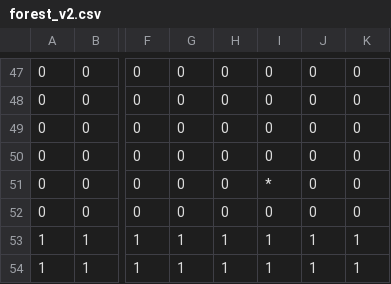
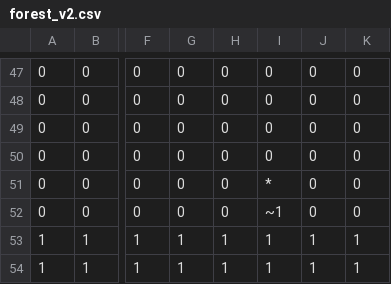
Before and after one commit to EsteLLe497/DollyFrame_jam, a CSV file: assets/maps/stages/forest_v2.csv, drawn as a sheet; only a part is shown, gaps mark what is left out; the diff names each change by its address in the sheet, - before the commit and + after, or states it on an @@ line.

```diff
--- a/assets/maps/stages/forest_v2.csv
+++ b/assets/maps/stages/forest_v2.csv
-I52: 0
+I52: ~1
```
Also changed, not shown: 31 other files.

════════════════════

Count the lines of the data that hold the string "shown", and give that number as the entire reply.

2